7. Commercial, Private and Public Spaces
While most of the floors are functioning as office spaces and Dancing Hotel’s rooms, they are restricted to the general public. But the building still has designated spaces for tourists and architectural enthusiasts to marvel at this masterpiece. With a welcome gallery and shopping centre on the ground floor, the building also houses a high-end luxury restaurant on the top floor, along with a terrace, to take in the breathtaking views of the river.
8. Interior Spaces, Exterior Tunnel
The complexity of the structure posed challenges for the utilisation of interior spaces. All the twisting columns running throughout made mass production and optimisation of the carpet area almost impossible. To tackle the difficulty, British Architect Eva Jiřičná incorporated design elements, common to those used in ships, and planned out small hallways to create circulation spaces and avoid dark alleys.
A lesser acknowledged fact about the building is the architects had originally planned a pedestrian tunnel to connect the building to the lower boardwalk. But this idea was rejected by the officials and was never realised.
9. Testing Module For The Guggenheim
Admired for the abstract and unconventional works, Frank Gehry’s Dancing House would later act as a reference to his design of the Guggenheim Museum at Bilbao, Spain. The tools and techniques used here were the test runs for the processes integrated into his later designs.
The huge curves for the facades were developed by copying the aerodynamic spaces of aeroplanes and sports cars, to enhance the air movement and reduce wind load. These curves were developed on the same principles and software used for designing French Jet Aircraft.
10. Caught in Controversy and Criticism

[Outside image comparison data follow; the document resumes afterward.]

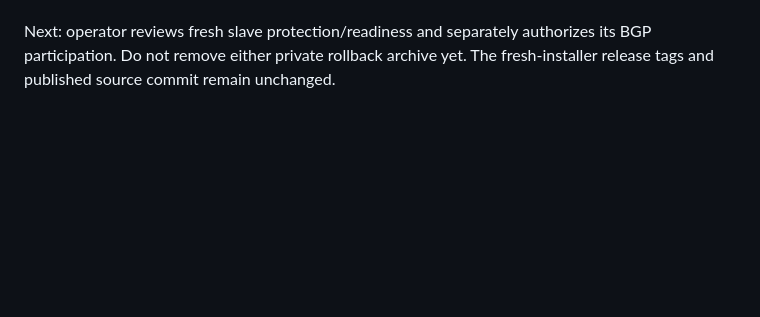
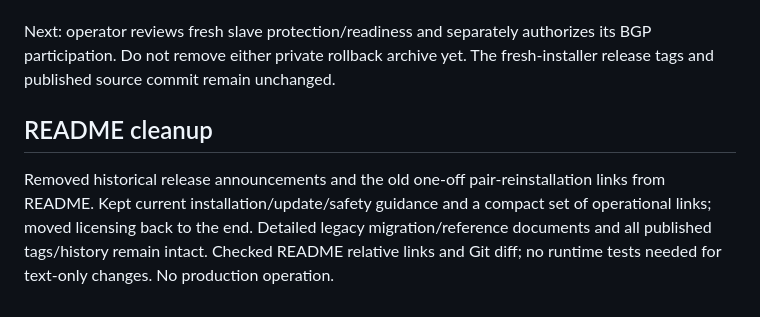
Before and after one commit to biba-odesa/hemloc, a Markdown page: docs/PLAN.md, the part around the change. Drawn GitHub-style; blank space fills up the shorter version.

```diff
--- a/docs/PLAN.md
+++ b/docs/PLAN.md
@@ -953,3 +953,13 @@ no remote configuration/service/BGP change was performed by this update.
 Next: operator reviews fresh slave protection/readiness and separately authorizes
 its BGP participation. Do not remove either private rollback archive yet. The
 fresh-installer release tags and published source commit remain unchanged.
+
+
+## README cleanup
+
+Removed historical release announcements and the old one-off pair-reinstallation
+links from README. Kept current installation/update/safety guidance and a compact
+set of operational links; moved licensing back to the end. Detailed legacy
+migration/reference documents and all published tags/history remain intact.
+Checked README relative links and Git diff; no runtime tests needed for text-only
+changes. No production operation.
```
Also changed, not shown: README.md (+15 -45 lines).
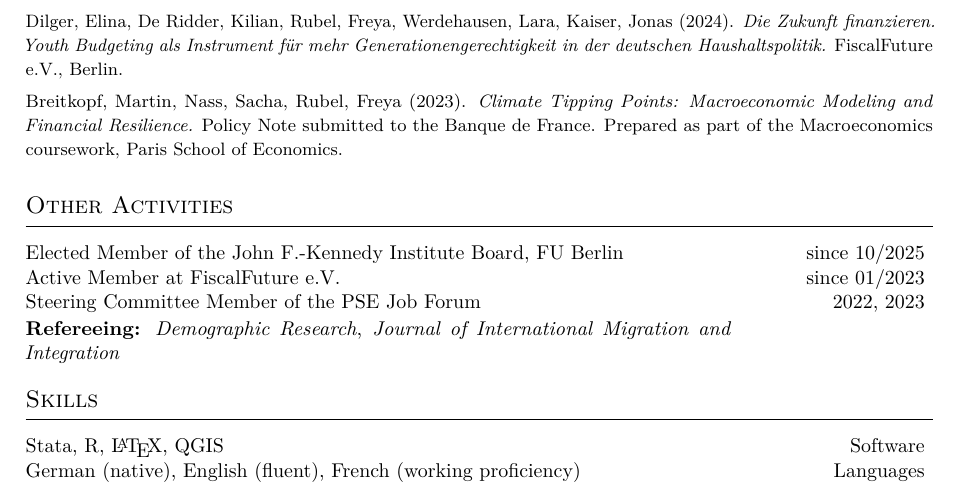
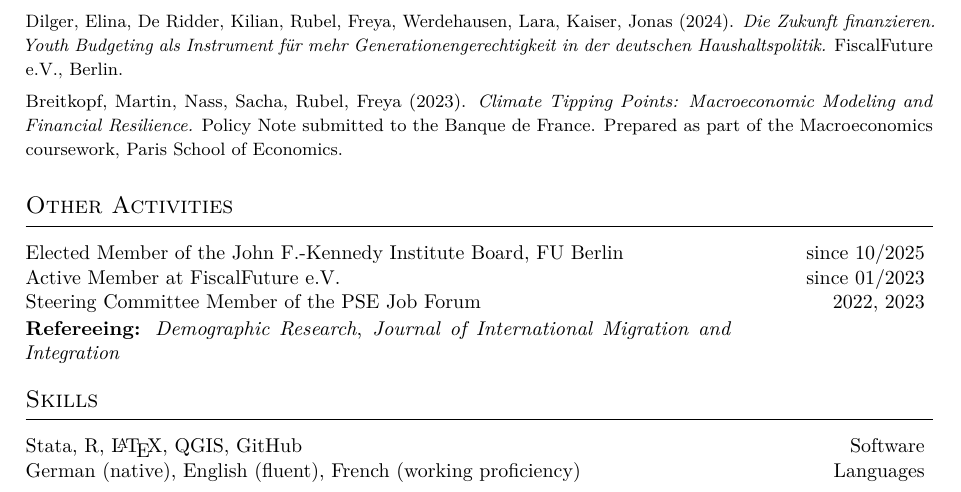
Before and after one commit to freyarubel-cpu/CV-, a LaTeX document (main.tex): part of page 2 of 2, cut so that both start at the same text. Compiled offline with pdfLaTeX.

Commit message:
Updates from Overleaf

```diff
--- a/main.tex
+++ b/main.tex
@@ -160,7 +160,7 @@ Breitkopf, Martin, Nass, Sacha, Rubel, Freya (2023). \textit{Climate Tipping Poi
 % ── Skills ────────────────────────────────────────────────────────────────────
 \section{\large Skills}
 
-\cvitem{Software}{Stata, R, \LaTeX, QGIS}
+\cvitem{Software}{Stata, R, \LaTeX, QGIS, GitHub}
 \cvitem{Languages}{German (native), English (fluent), French (working proficiency)}
 
 \end{document}
```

The Dancing House has been tangled amidst various rejections, disapprovals and criticism since it’s construction itself. First off, placing a modern, deconstructivist building in a Baroque-Gothic neighbourhood attracted harsh reviews from the locals and even some architects. By defying the typical concepts of traditionalism, symmetry, geometric and rectangular structures, Dancing House gained the nickname ‘The Drunk House’ by the public. Seen as ‘Out of Character’, the design idea failed to integrate the building to the history of the place, which was actually the original concept of the project.
Not only inside, but the building also creates user discomfort even on the outside. With one of the concrete pillars extending out till the footpath, the pedestrians are forced to walk closer to the busy main road, thus adding discomfort to the arriving traffic too.
Now, after some 25 years of its construction, the controversies have calmed down, and the building is accepted as a work of art, which adds value and beauty to the skyline of Prague, and is a step in its modern architecture.